WORK ITEM:
The reply should contain the full listing exactly as written and no pictures at all.

DATA FOR THE TASK:
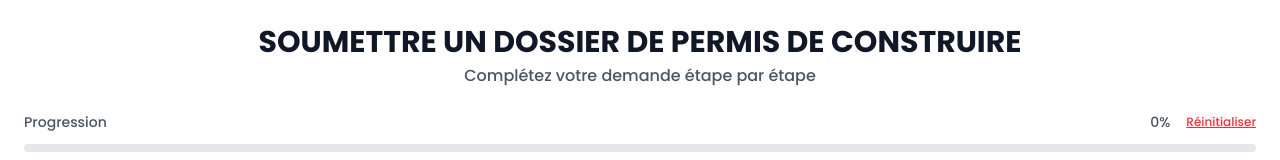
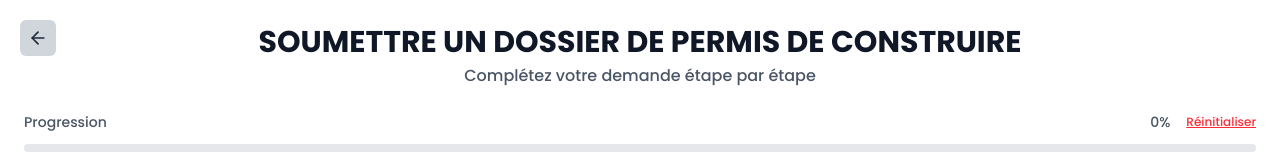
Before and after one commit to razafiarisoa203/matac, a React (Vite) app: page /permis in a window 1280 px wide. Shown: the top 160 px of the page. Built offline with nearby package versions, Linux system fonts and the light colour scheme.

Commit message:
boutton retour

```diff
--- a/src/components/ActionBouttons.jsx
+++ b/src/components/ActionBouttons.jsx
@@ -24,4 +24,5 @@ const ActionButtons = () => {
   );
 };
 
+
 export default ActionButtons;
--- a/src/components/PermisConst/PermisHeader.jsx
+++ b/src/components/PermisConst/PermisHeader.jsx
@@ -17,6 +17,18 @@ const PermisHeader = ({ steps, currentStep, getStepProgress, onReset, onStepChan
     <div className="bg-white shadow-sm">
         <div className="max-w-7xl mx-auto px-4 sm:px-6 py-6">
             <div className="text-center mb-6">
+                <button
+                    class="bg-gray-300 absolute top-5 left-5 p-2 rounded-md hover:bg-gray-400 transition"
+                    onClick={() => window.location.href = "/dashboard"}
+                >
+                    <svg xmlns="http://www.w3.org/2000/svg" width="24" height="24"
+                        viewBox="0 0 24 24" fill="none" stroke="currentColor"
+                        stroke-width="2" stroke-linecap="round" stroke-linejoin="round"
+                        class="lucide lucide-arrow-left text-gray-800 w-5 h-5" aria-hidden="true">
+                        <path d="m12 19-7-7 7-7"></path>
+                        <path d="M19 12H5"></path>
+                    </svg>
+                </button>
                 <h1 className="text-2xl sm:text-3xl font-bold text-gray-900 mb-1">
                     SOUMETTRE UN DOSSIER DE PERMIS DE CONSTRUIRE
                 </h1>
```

EXERCISE OUTPUT:
Before and after one commit to razafiarisoa203/matac, a React (Vite) app: page /permis in a window 1280 px wide. Shown: the top 160 px of the page. Built offline with nearby package versions, Linux system fonts and the light colour scheme.

Commit message:
boutton retour

```diff
--- a/src/components/ActionBouttons.jsx
+++ b/src/components/ActionBouttons.jsx
@@ -24,4 +24,5 @@ const ActionButtons = () => {
   );
 };
 
+
 export default ActionButtons;
--- a/src/components/PermisConst/PermisHeader.jsx
+++ b/src/components/PermisConst/PermisHeader.jsx
@@ -17,6 +17,18 @@ const PermisHeader = ({ steps, currentStep, getStepProgress, onReset, onStepChan
     <div className="bg-white shadow-sm">
         <div className="max-w-7xl mx-auto px-4 sm:px-6 py-6">
             <div className="text-center mb-6">
+                <button
+                    class="bg-gray-300 absolute top-5 left-5 p-2 rounded-md hover:bg-gray-400 transition"
+                    onClick={() => window.location.href = "/dashboard"}
+                >
+                    <svg xmlns="http://www.w3.org/2000/svg" width="24" height="24"
+                        viewBox="0 0 24 24" fill="none" stroke="currentColor"
+                        stroke-width="2" stroke-linecap="round" stroke-linejoin="round"
+                        class="lucide lucide-arrow-left text-gray-800 w-5 h-5" aria-hidden="true">
+                        <path d="m12 19-7-7 7-7"></path>
+                        <path d="M19 12H5"></path>
+                    </svg>
+                </button>
                 <h1 className="text-2xl sm:text-3xl font-bold text-gray-900 mb-1">
                     SOUMETTRE UN DOSSIER DE PERMIS DE CONSTRUIRE
                 </h1>
```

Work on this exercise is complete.